3. Air is Air
A common misconception is that with X cylinder, you don't need to worry about weight change due to air consumption. This is not true. Once you're properly weighted, consuming 70 cubic feet of air reduces your weight exactly the same whether it you breathed it from a steel or aluminum cylinder.
4. Build Muscle to Drop Weights
Muscle weighs more than fat, so the more you build, the less weight you need to submerge.
Any change to your kit affects your buoyancy. This is obvious with a big change, like going from a wetsuit to a drysuit, but lots of little changes like a new knife, different computer and upgrading your regulator can add up.
6. Check at Your Safety Stop
With 500 psi at 15 feet, if you vent all the air from your BCD, you should be very close to neutrally buoyant, rising slowly as you inhale, sink slowly as you exhale. If not, adjust your weight afterward -- but if you've followed the other steps, you should be very close and fine adjustments should do it.
7. Log It
Although you might find a scuba diving weight calculator or buoyancy calculator online, in the end they're only going to get you close and you'll still have to get wet to dial it in. A much more useful way is to write down what exposure suit you wore, what equipment you used, how much lead you carried, how much your body weighs, how much weight you needed etc., after each dive. This gives you a good start point for checking your weight each time, and over time you'll have the start point you want for different exposure suits, salt or fresh, aluminum or steel tank and so on.
Keep it up until you get your weighting correct. With experience, you'll discover that the best scuba weight calculator is your log book and brain followed by a buoyancy check. Even if you've got a new BCD or wetsuit, you'll be able to estimate the lead you need within a couple of pounds. You'll be your own dive weight calculator.
Buoyancy is a foundational dive skill you can't perfect without paying attention to your weights.
8. Breath Control
If your weighting is correct, at a given depth you can control your buoyancy with your lungs alone most of the time (unless you're using a rebreather). With practice, you'll do this without thinking instead of grabbing your low-pressure inflator hose every time you need to make a minor adjustment.
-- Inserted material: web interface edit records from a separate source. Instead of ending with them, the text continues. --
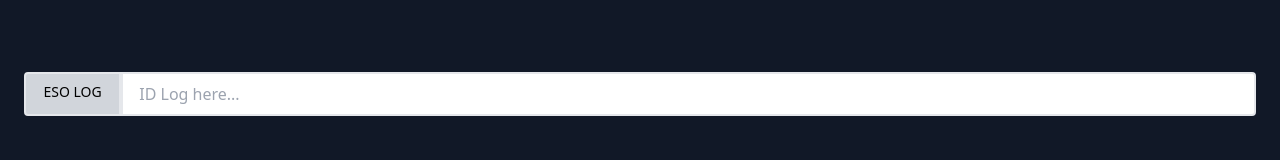
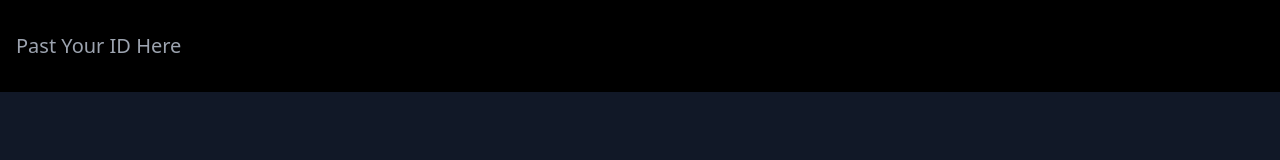
Before and after one commit to CrylerZz/helper-eso, a plain HTML site: page log.html in a window 1280 px wide. Drawn offline with nearby package versions, Linux system fonts and the light colour scheme.

Commit message:
powpowpow

```diff
--- a/js/scripts.js
+++ b/js/scripts.js
@@ -102,6 +102,8 @@ function builderCompForChara(data, id) {
 }
 
 function reportTarget(idReport) {
+    $('#title-trial').empty();
+    $('#container-boss').empty();
     fetch("https://www.esologs.com:443/v1/report/fights/" + idReport + "?api_key=b578a559d4215fb444928808da6976ec")
         .then((resp) => resp.json())
         .then(function (data) {
@@ -116,11 +118,10 @@ function reportTarget(idReport) {
                     let nameBoss = fight.name;
                     //onclick="preciseFight(\''+reportSign+'\',' + idBoss + ',' + startBoss + ',' + endBoss + ')"
                     $("#container-boss").append('<div id="boss-' + idBoss + '" class="item-container-boss">' +
-                        '<button onclick="$(this).next().toggle()" style="position: sticky;top: 0" class="flex items-center justify-between w-full p-8 border-2 border-gray-100 rounded-lg dark:border-gray-700 dark:bg-gray-800 dark:border-gray-700 my-6">' +
-                        '<p class="font-semibold text-gray-700 dark:text-white text-lg">' + nameBoss + '</p>' +
-                        '<span class="text-gray-400 bg-gray-200 rounded-full"><svg xmlns="http://www.w3.org/2000/svg" class="w-6 h-6" fill="none" viewBox="0 0 24 24" stroke="currentColor"><path stroke-linecap="round" stroke-linejoin="round" stroke-width="2" d="M18 12H6" /></svg></span>' +
+                        '<button onclick="$(this).next().toggle()" style="position: sticky;top: 0" class="flex items-center justify-center w-full p-8 border-2 bg-gray-800 border-gray-700 my-6 ">' +
+                        '<p class="font-semibold text-gray-700 dark:text-white text-xl">' + nameBoss + '</p>' +
                         '</button>' +
-                        '<div id="contentBoss-' + idBoss + '" class="px-4 text-sm text-gray-500 dark:text-gray-300 grid grid-cols-2 gap-4"></div>' +
+                        '<div id="contentBoss-' + idBoss + '" class="px-4 text-sm text-gray-500 dark:text-gray-300 grid grid-cols-1 xl:grid-cols-2 gap-4"></div>' +
                         '</div>');
                     preciseFight(reportSign, idBoss, startBoss, endBoss);
                 }
@@ -130,6 +131,7 @@ function reportTarget(idReport) {
             console.log(error);
         });
 }
+//yhMCWzma93YLbjgp
 
 
 //'summary', 'damage-done', 'damage-taken', 'healing', 'casts', 'summons', 'buffs', 'debuffs', 'deaths', 'survivability', 'resources', 'resources-gains'.
@@ -137,12 +139,13 @@ function preciseFight(report, idBoss, start, end) {
     fetch("https://www.esologs.com:443/v1/report/tables/summary/" + report + "?start=" + start + "&end=" + end + "&api_key=b578a559d4215fb444928808da6976ec")
         .then((resp) => resp.json())
         .then(function (specifikFight) {
+            console.log(specifikFight);
+
             let allGroup = specifikFight.composition;
             let allDamageDone = specifikFight.damageDone;
             let catchDD = specifikFight.playerDetails.dps;
             let catchHeal = specifikFight.playerDetails.healers;
             let catchTank = specifikFight.playerDetails.tanks;
-
             for (let i = 0; i < catchDD.length; i++) {
                 let pathIconDD = "https://assets.rpglogs.com/img/eso/icons/actors.png?v=8";
                 let classChara = catchDD[i].icon;
@@ -191,6 +194,8 @@ function preciseFight(report, idBoss, start, end) {
                     '</div>');
 
             }
+
+            /*
             for (let i = 0; i < catchHeal.length; i++) {
                 let pathIcon = "https://assets.rpglogs.com/img/eso/icons/actors.png?v=8";
                 let classChara = catchHeal[i].icon;
@@ -288,7 +293,7 @@ function preciseFight(report, idBoss, start, end) {
                     '</div>');
 
             }
-
+*/
         }).catch(function (error) {
     });
 }
--- a/log.html
+++ b/log.html
@@ -9,13 +9,13 @@
     <script src="https://cdn.tailwindcss.com"></script>
 </head>
 <body class="bg-gray-900">
+<div class="flex items-center justify-center">
+    <input oninput="return reportTarget(this.value);" name="field_name"
+           class="border-none bg-black px-4 py-8 w-full text-white text-xl"
+           type="text" placeholder="Past Your ID Here" />
+
+</div>
 <main class="container max-w-8xl px-6 py-10 mx-auto">
-    <div class="my-8">
-        <div class="flex">
-            <div class="text-sm border border-2 rounded-l px-4 py-2 bg-gray-300 w-1/12 text-center">ESO LOG</div>
-            <input oninput="return reportTarget(this.value);" name="field_name" class="border border-2 rounded-r px-4 py-2 w-full" type="text" placeholder="ID Log here..." />
-        </div>
-    </div>
     <div id="title-trial"></div>
     <div id="container-boss" class="mt-12"></div>
 </main>
```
9. Be Patient.
Water is a viscous fluid, more like molasses than air, so buoyancy changes can seem slow or delayed if you're new to diving. When you want to ascend a little, you inhale and it takes a few beats before you start to rise. This is why many divers don't realize how well they can control their buoyancy with breathing. Give it a minute as you breathe in and out (slowly and deeply) to see what adjustment you can achieve naturally.
10. Get Trained
The PADI Peak Performance Buoyancy course can help you master proper weighting, plus trim (where you wear weight), streamlining and keel effect faster because you have pro guidance.